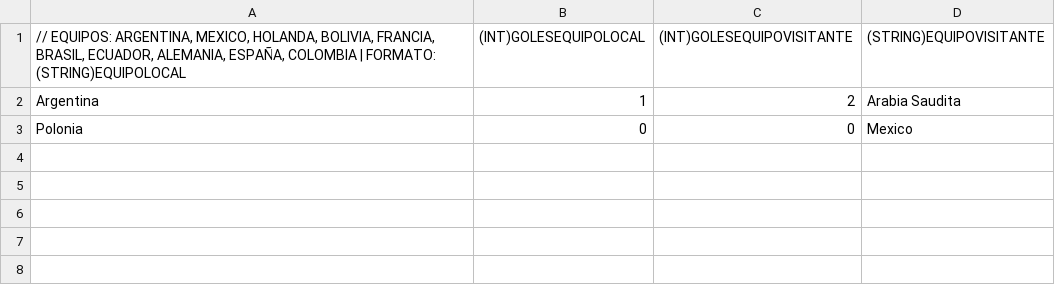
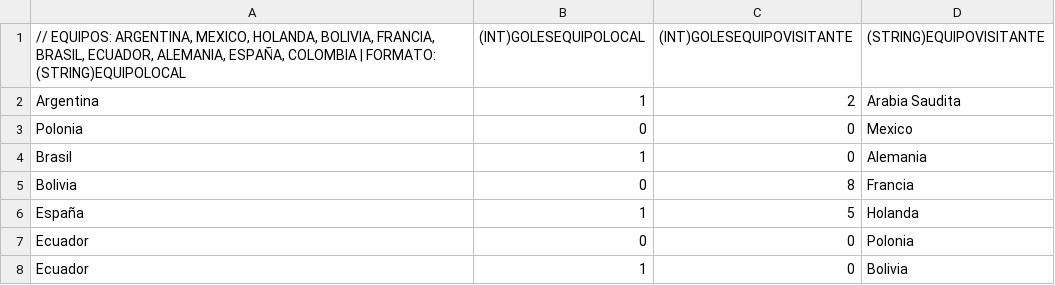
Before and after one commit to Cyber-Threat/trabajoPracticoIntegrador, a CSV file: src/main/java/edu/utn/ar/resultados.csv, drawn as a sheet.

```diff
--- a/src/main/java/edu/utn/ar/resultados.csv
+++ b/src/main/java/edu/utn/ar/resultados.csv
@@ -3 +3,6 @@ Argentina;1;2;"Arabia Saudita"
 Polonia;0;0;Mexico
+Brasil;1;0;Alemania
+Bolivia;0;8;Francia
+España;1;5;Holanda
+Ecuador;0;0;Polonia
+Ecuador;1;0;Bolivia
```
Also changed, not shown: 4 other files.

= WHAT YOU SHOULD DO =
Leaving the images out, return every record exactly.

= COMPLETED EXERCISE =
Before and after one commit to Cyber-Threat/trabajoPracticoIntegrador, a CSV file: src/main/java/edu/utn/ar/resultados.csv, drawn as a sheet.

```diff
--- a/src/main/java/edu/utn/ar/resultados.csv
+++ b/src/main/java/edu/utn/ar/resultados.csv
@@ -3 +3,6 @@ Argentina;1;2;"Arabia Saudita"
 Polonia;0;0;Mexico
+Brasil;1;0;Alemania
+Bolivia;0;8;Francia
+España;1;5;Holanda
+Ecuador;0;0;Polonia
+Ecuador;1;0;Bolivia
```
Also changed, not shown: 4 other files.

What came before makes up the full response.